> _What you have to do_:
The answer must consist of every line in the records that contains the word "templates".
(Beginning of Records for the exercise)
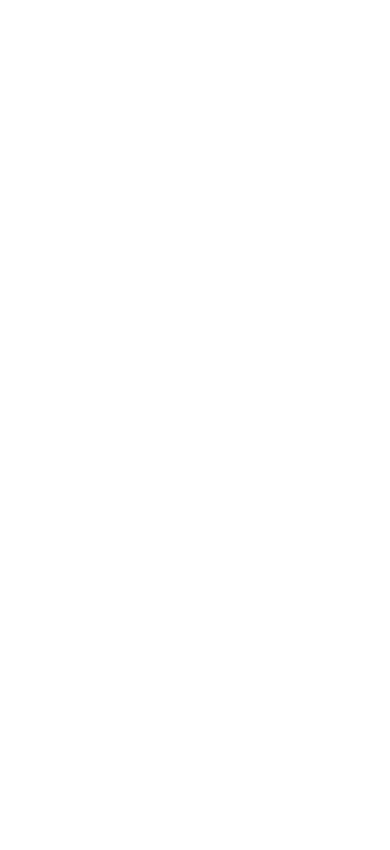
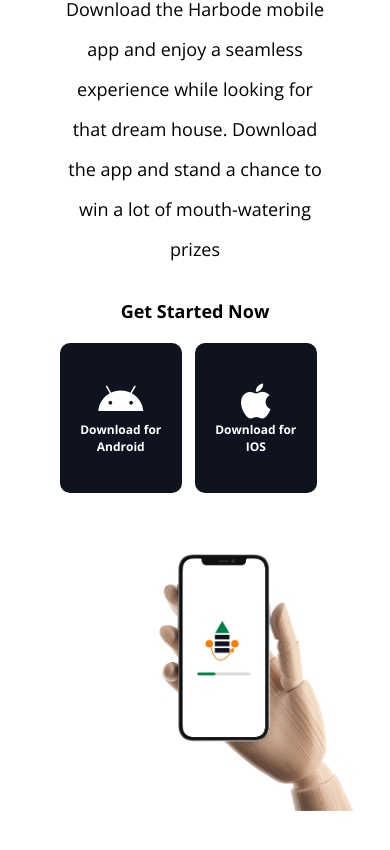
Before and after one commit to KodeNinj/harbode, a React (Create React App) app: page / in a window 390 px wide. Shown: the part 4527-5377 px from the top of the page. Before the commit the page ends 4433 px from the top, so only its background shows below. Built offline with nearby package versions, Linux system fonts and the light colour scheme.

Commit message:
added ON THE GO section

```diff
--- /dev/null
+++ b/src/components/OnTheGo/OnTheGo.jsx
@@ -0,0 +1,30 @@
+import React from 'react'
+import Mock from '../../img/woodenHand.png'
+const OnTheGo = () => {
+  return (
+    <section className="onthego">
+        <div className="left">
+            <h4>Harbode On The GO</h4>
+            <p>Download the Harbode mobile app and enjoy a seamless experience while looking for that dream house. Download the app and stand a chance to win a lot of mouth-watering prizes</p>
+            <div className="bottom">
+                <h5>Get Started Now</h5>
+                <div className="buttons">
+                    <div className="android">
+                    <i className="fa-brands fa-android"></i>
+                    <h6>Download for Android</h6>
+                    </div>
+                    <div className="ios">
+                    <i className="fa-brands fa-apple"></i>
+                    <h6>Download for IOS</h6>
+                    </div>
+                </div>
+            </div>
+        </div>
+        <div className="right">
+            <img src={Mock} alt="" />
+        </div>
+    </section>
+  )
+}
+
+export default OnTheGo
--- a/src/index.css
+++ b/src/index.css
@@ -744,6 +744,12 @@
         margin-left: 10%;
     }
 }
+/* need help banner */
+/* need help banner */
+/* need help banner */
+/* need help banner */
+/* need help banner */
+/* need help banner */
 .NHbanner{
     width: 80%;
     margin-left: 10%;
@@ -752,8 +758,9 @@
     align-items: flex-end;
     background-color: var(--greys);
     height: 270px;
-    margin-bottom: 100px;
+    margin-bottom: 50px;
     margin-top: 10%;
+    border-radius: 10px;
 }
 .NHbanner img{
     width:250px;
@@ -920,3 +927,127 @@
     }
 
 }
+
+/* ON THE GO  */
+/* ON THE GO  */
+/* ON THE GO  */
+/* ON THE GO  */
+.onthego{
+    padding: 60px;
+    display: flex;
+    width: 100%;
+    justify-content: space-between;
+    flex-wrap: wrap;
+    /* align-items: center; */
+}
+.onthego .left{
+    margin-top: 10%;
+    width: 50%;
+}
+.onthego .right{
+    padding: 20px 40px;
+    width: 50%;
+}
+.onthego .right img{
+    width: 80%;
+    margin-top: 12%;
+    margin-left: 15%;
+}
+.onthego .left h4{
+    font-size: 24px;
+}
+.onthego .left p{
+    font-size: 18px;
+    line-height: 40px;
+    margin-top: 5%;
+}
+.onthego .left h5{
+    font-size: 18px;
+    text-align: center;
+    margin: 20px 0;
+}
+.onthego .bottom{
+    width: 50%;
+    margin-top: 30px;
+}
+.onthego .buttons{
+    display: flex;
+    justify-content: space-between;
+    align-items: center;
+}
+.onthego .buttons .ios, .onthego .buttons .android{
+    width: 120px;
+    display: flex;
+    justify-content: center;
+    align-items: center;
+    flex-direction: column;
+    height: 120px;
+    text-align: center;
+    border-radius: 10px;
+    color: var(--white);
+    background-color: var(--dark-blue);
+    margin-right: 5%;
+    transition: all 1s ease;
+    cursor: pointer;
+}
+.onthego .buttons .ios:hover, .onthego .buttons .android:hover{
+    background-color: var(--blacks);
+    transition: all 1s ease;
+}
+.onthego .buttons i{
+    font-size: 40px;
+}
+.onthego .buttons h6{
+    font-size: 12px;
+    width: 80%;
+}
+
+@media only screen and (max-width: 1000px){
+    .onthego .buttons{
+        flex-direction: column;
+    }
+    .onthego .buttons .android{
+        margin-bottom: 40px;
+    }
+    .onthego .right img{
+        width: 450px;
+        margin-top: 20%;
+        margin-left: 2%;
+    }
+}
+@media only screen and (max-width: 800px){
+    .onthego{
+        flex-direction: column;
+    }
+    .onthego .left{
+        width: 100%;
+        text-align: center;
+    }
+    .onthego .buttons{
+        flex-direction: row;
+    }
+    .onthego .buttons .android{
+        margin-bottom: 0px;
+    }
+    .onthego .bottom{
+        width: 50%;
+        margin: 30px 25%;
+    }
+    .onthego .right img{
+        width: 50vw;
+        margin-left: 15vw;
+    }
+}
+@media only screen and (max-width: 600px){
+    .onthego .bottom{
+        width: 100%;
+        margin: 30px 0%;
+    }
+    .onthego .buttons{
+        justify-content: space-around;
+    }
+    .onthego .buttons .ios, .onthego .buttons .android{
+        width: 150px;
+        height: 150px;
+    }
+}
--- a/src/pages/Home.jsx
+++ b/src/pages/Home.jsx
@@ -2,6 +2,7 @@
 import FilterRibbon from '../components/filterribbon/FilterRibbon'
 import MainHero from '../components/Hero/MainHero'
 import NeedHelp from '../components/NeedHelpBanner/NeedHelp'
+import OnTheGo from '../components/OnTheGo/OnTheGo'
 import Partners from '../components/Partners/Partners'
 import Property from '../components/Properties/Property'
 
@@ -14,6 +15,7 @@
         <Partners/>
         <Property/>
         <NeedHelp/>
+        <OnTheGo/>
     </div>
   )
 }
```
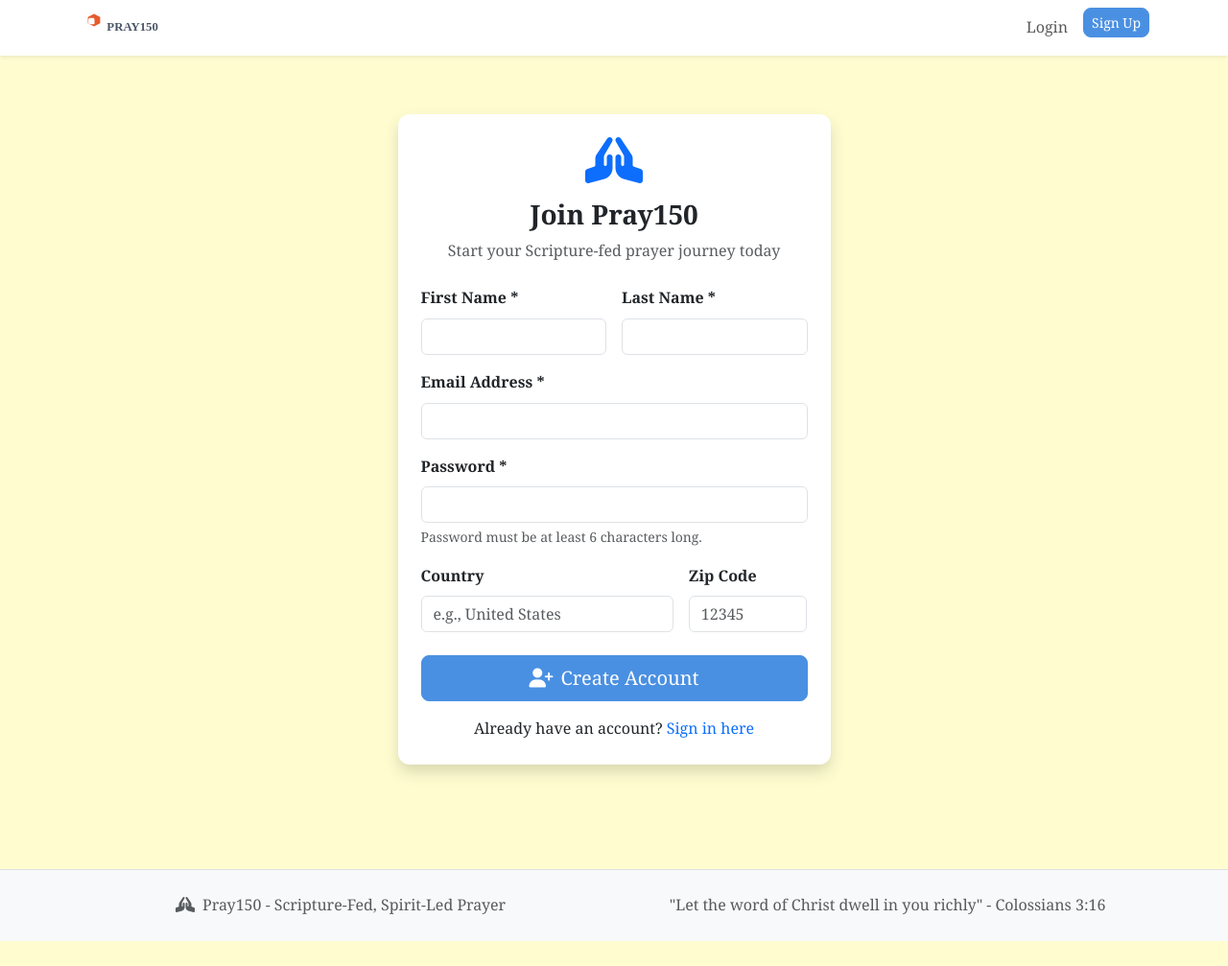
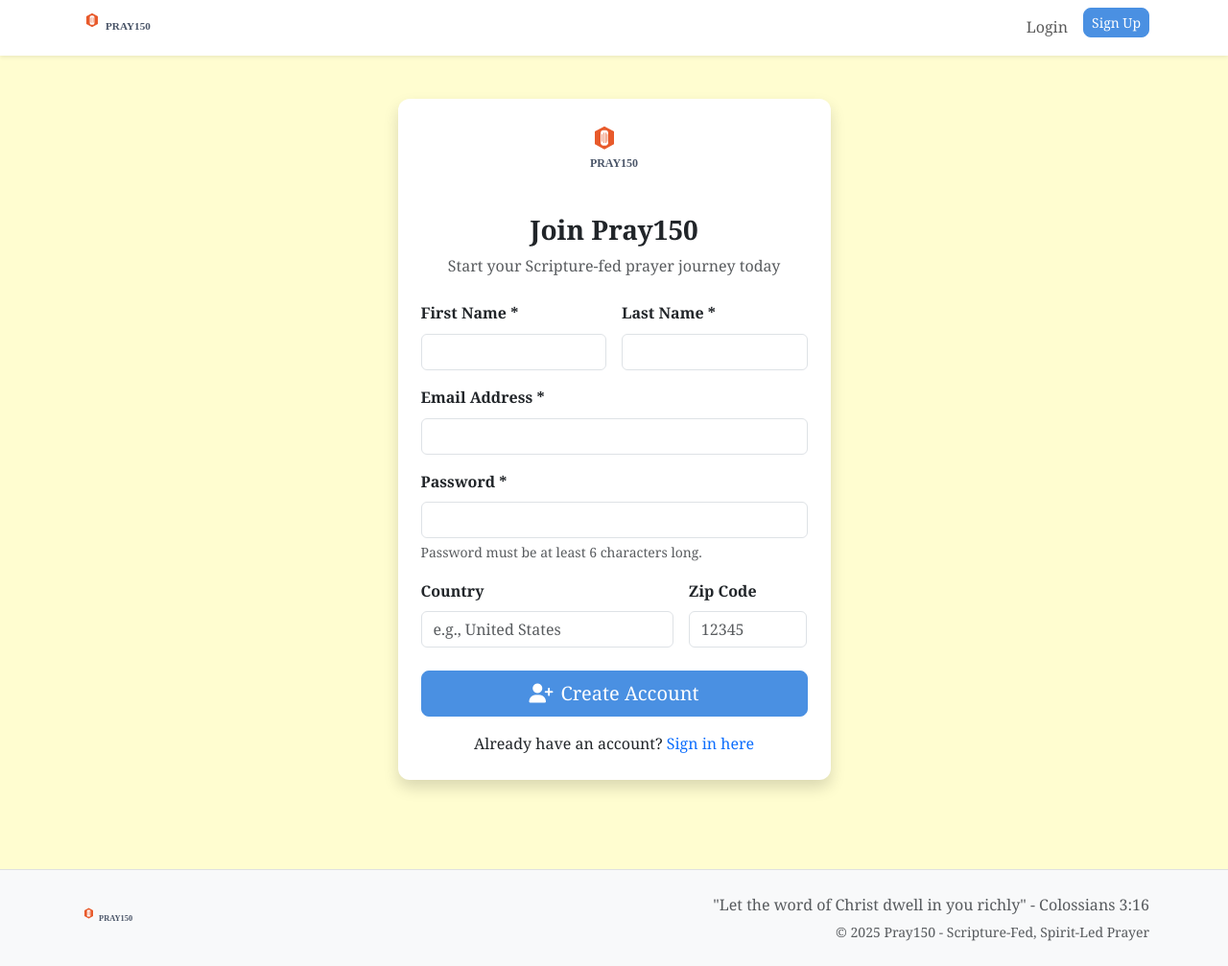
Before and after one commit to scottvanderploeg/pray150-app, a Flask app: page /register in a window 1280 px wide. Shown: the whole page at 96% size. Before the commit the page ends 981 px from the top, so only its background shows below. Run offline with Flask 3, Linux system fonts and the light colour scheme; some web fonts are replaced.

Commit message:
Improve website appearance and correct footer information on all pages
Refactor SVG logos, update base.html footer, and replace register.html icon with logo.

Replit-Commit-Author: Agent
Replit-Commit-Session-Id: ad28607e-869c-45db-a39f-bf70919403ed
Replit-Commit-Checkpoint-Type: full_checkpoint
Replit-Commit-Screenshot-Url: https://storage.googleapis.com/screenshot-production-us-central1/abdaef79-dbec-4627-a23e-ed122cd1ec6d/ad28607e-869c-45db-a39f-bf70919403ed/2mYEAY3

```diff
--- a/templates/base.html
+++ b/templates/base.html
@@ -105,18 +105,21 @@
 
     <!-- Footer -->
     <footer class="bg-light py-4 mt-5">
-        <div class="container text-center">
-            <div class="row">
-                <div class="col-md-6">
-                    <p class="mb-0 text-muted">
-                        <i class="fas fa-praying-hands me-1"></i>
-                        Pray150 - Scripture-Fed, Spirit-Led Prayer
-                    </p>
+        <div class="container">
+            <div class="row align-items-center">
+                <div class="col-md-4 text-center text-md-start mb-3 mb-md-0">
+                    <img src="{{ url_for('static', filename='images/pray150-logo-horizontal.svg') }}"
+                         alt="Pray150"
+                         height="24"
+                         class="me-2">
                 </div>
-                <div class="col-md-6">
+                <div class="col-md-8 text-center text-md-end">
                     <p class="mb-0 text-muted">
                         "Let the word of Christ dwell in you richly" - Colossians 3:16
                     </p>
+                    <small class="text-muted d-block mt-1">
+                        © 2025 Pray150 - Scripture-Fed, Spirit-Led Prayer
+                    </small>
                 </div>
             </div>
         </div>
--- a/templates/register.html
+++ b/templates/register.html
@@ -9,7 +9,10 @@
             <div class="card shadow border-0">
                 <div class="card-body p-4">
                     <div class="text-center mb-4">
-                        <i class="fas fa-praying-hands fa-3x text-primary mb-3"></i>
+                        <img src="{{ url_for('static', filename='images/pray150-logo-stacked.svg') }}"
+                             alt="Pray150"
+                             height="80"
+                             class="mb-3">
                         <h2 class="h3 fw-bold">Join Pray150</h2>
                         <p class="text-muted">Start your Scripture-fed prayer journey today</p>
                     </div>
```
Also changed, not shown: static/images/pray150-logo-horizontal.svg, static/images/pray150-logo-stacked.svg.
(End of Records for the exercise)
> _Response box_:
--- a/templates/base.html
+++ b/templates/base.html
--- a/templates/register.html
+++ b/templates/register.html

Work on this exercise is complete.